(Data excerpts)
-------------------------

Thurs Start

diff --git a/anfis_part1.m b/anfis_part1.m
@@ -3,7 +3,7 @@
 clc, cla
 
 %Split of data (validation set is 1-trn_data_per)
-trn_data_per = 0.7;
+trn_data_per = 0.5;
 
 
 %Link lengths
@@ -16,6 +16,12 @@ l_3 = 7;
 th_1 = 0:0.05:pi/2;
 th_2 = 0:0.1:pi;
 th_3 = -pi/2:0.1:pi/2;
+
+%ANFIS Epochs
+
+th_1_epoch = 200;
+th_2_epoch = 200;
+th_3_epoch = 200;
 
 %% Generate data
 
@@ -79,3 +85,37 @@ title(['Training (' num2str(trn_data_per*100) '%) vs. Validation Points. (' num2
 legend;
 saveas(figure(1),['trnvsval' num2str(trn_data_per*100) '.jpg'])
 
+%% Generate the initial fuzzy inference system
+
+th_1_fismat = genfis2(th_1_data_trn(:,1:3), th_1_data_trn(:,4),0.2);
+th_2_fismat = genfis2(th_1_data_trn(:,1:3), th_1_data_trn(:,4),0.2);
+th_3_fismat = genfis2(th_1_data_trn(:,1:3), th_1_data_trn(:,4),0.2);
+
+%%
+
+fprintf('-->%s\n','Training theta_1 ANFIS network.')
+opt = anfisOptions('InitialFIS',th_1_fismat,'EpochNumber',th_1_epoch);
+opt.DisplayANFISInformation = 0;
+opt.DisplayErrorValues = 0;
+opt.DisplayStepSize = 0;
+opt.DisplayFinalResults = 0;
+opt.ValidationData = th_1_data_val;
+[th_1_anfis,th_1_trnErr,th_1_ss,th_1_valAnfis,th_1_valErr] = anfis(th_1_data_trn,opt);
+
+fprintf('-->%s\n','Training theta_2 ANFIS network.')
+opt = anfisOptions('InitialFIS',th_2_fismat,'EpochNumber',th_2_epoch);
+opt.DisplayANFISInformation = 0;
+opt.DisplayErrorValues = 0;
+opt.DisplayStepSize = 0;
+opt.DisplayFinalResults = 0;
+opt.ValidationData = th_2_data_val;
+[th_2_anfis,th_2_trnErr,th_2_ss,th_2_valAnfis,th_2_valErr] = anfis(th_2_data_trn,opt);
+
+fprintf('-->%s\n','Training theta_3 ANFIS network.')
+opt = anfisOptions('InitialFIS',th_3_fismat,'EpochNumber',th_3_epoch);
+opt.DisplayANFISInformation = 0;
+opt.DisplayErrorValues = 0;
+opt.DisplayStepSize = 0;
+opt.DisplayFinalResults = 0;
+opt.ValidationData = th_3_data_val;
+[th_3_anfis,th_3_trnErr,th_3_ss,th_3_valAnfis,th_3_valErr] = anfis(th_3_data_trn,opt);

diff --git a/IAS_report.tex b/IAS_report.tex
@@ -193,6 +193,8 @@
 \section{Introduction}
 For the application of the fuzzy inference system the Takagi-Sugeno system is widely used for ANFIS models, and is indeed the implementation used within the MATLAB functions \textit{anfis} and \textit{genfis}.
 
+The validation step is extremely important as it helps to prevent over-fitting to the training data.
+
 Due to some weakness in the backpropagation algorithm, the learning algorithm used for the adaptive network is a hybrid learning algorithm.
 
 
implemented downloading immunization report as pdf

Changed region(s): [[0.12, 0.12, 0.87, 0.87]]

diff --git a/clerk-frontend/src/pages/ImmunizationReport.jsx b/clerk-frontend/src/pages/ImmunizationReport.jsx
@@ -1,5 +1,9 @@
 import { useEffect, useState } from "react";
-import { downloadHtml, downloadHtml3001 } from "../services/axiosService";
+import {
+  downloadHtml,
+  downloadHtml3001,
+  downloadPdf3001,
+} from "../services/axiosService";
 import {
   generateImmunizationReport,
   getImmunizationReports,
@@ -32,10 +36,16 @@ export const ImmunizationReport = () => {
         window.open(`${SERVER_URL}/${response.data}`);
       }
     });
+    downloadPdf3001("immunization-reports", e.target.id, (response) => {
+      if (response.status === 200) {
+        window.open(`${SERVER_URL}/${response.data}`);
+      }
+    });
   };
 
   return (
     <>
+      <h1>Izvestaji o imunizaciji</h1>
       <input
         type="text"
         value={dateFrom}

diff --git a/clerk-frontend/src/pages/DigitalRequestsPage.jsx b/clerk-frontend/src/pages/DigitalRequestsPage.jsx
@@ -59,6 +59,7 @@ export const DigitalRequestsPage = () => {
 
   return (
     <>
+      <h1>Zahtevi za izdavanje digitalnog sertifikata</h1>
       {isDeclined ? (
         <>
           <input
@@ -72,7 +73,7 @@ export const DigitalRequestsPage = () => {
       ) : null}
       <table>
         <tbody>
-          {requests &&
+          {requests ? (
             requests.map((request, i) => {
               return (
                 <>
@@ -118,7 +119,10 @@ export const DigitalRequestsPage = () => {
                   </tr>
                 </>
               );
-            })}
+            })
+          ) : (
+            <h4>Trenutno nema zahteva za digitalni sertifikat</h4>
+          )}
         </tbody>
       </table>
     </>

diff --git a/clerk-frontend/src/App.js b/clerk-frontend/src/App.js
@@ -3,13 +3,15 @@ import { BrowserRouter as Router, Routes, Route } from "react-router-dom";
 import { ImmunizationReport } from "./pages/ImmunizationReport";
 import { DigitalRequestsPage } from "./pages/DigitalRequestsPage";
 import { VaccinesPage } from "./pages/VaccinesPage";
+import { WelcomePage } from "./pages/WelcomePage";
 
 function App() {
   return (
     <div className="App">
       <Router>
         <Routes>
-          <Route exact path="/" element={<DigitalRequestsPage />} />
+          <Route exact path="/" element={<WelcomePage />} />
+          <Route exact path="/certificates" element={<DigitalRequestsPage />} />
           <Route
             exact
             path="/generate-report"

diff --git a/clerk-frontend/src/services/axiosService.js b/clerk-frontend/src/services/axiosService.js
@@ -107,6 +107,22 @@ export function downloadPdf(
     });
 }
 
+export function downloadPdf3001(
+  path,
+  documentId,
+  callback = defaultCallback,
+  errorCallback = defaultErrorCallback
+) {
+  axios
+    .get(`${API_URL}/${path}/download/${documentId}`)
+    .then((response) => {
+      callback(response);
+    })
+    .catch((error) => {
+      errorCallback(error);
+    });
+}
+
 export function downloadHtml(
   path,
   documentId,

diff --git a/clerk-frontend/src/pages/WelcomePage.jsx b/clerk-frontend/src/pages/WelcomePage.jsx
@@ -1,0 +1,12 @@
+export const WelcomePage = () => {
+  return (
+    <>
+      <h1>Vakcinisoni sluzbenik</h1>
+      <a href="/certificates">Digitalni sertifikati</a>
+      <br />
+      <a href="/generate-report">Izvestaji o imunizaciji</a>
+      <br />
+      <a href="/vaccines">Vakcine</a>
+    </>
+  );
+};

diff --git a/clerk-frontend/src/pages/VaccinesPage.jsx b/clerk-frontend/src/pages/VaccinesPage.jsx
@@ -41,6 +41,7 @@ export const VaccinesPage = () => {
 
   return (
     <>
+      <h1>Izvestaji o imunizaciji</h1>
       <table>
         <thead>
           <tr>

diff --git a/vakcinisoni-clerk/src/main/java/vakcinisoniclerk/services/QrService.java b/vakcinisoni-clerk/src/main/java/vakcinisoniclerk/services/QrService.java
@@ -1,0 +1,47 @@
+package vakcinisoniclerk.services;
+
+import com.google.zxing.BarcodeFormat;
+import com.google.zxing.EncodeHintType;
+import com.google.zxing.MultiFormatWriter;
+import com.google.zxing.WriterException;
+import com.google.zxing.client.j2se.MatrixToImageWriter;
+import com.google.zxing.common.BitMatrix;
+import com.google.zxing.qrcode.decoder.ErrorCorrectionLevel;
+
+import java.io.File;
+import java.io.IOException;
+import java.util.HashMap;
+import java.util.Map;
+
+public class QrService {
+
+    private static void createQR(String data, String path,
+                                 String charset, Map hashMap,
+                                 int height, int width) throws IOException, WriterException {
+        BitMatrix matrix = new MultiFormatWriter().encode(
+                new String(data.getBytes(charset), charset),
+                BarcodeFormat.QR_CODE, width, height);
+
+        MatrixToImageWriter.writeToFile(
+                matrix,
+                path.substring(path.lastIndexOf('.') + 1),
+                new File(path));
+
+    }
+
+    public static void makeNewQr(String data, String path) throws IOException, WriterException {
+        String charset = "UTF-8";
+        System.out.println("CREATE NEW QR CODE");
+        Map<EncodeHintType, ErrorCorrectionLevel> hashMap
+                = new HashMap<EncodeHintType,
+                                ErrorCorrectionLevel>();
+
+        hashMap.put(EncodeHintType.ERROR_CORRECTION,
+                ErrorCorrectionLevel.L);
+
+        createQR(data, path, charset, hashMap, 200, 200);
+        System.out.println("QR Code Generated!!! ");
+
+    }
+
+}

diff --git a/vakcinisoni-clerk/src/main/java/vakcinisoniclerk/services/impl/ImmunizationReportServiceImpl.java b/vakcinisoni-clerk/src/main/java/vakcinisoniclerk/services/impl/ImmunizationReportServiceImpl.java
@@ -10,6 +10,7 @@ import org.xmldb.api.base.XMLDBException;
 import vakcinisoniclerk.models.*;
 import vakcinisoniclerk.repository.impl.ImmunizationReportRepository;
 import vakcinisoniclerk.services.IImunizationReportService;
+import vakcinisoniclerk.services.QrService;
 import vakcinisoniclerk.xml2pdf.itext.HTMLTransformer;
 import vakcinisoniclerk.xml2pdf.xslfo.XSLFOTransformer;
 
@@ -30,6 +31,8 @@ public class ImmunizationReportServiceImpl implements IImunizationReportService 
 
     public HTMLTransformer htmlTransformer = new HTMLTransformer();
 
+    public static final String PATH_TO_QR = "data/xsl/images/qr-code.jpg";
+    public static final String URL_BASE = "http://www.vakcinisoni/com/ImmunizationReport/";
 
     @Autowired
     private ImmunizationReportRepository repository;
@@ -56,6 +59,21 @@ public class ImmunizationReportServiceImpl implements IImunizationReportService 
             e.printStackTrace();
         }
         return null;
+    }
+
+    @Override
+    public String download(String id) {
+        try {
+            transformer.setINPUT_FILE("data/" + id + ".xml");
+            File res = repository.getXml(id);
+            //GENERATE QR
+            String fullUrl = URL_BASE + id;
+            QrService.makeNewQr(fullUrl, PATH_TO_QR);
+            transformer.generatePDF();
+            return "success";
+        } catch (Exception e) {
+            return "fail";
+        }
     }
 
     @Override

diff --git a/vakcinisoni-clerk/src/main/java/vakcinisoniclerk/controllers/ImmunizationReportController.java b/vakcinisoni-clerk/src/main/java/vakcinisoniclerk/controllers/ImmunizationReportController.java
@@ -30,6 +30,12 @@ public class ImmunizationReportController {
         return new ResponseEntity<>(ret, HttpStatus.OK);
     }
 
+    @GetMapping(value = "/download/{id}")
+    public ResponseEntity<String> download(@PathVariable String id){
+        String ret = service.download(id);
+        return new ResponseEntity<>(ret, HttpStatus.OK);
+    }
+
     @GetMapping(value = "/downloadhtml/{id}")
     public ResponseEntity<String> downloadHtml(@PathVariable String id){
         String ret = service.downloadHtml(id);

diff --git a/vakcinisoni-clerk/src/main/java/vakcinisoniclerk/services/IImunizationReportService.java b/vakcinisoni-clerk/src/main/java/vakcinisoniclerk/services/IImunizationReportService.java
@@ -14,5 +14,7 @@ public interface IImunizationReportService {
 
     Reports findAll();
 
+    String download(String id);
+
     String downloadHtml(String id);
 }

-------------------------

Every line above that contains "public" counts once. Give the number of those lines and nothing more.

EXPECTED ANSWER: 12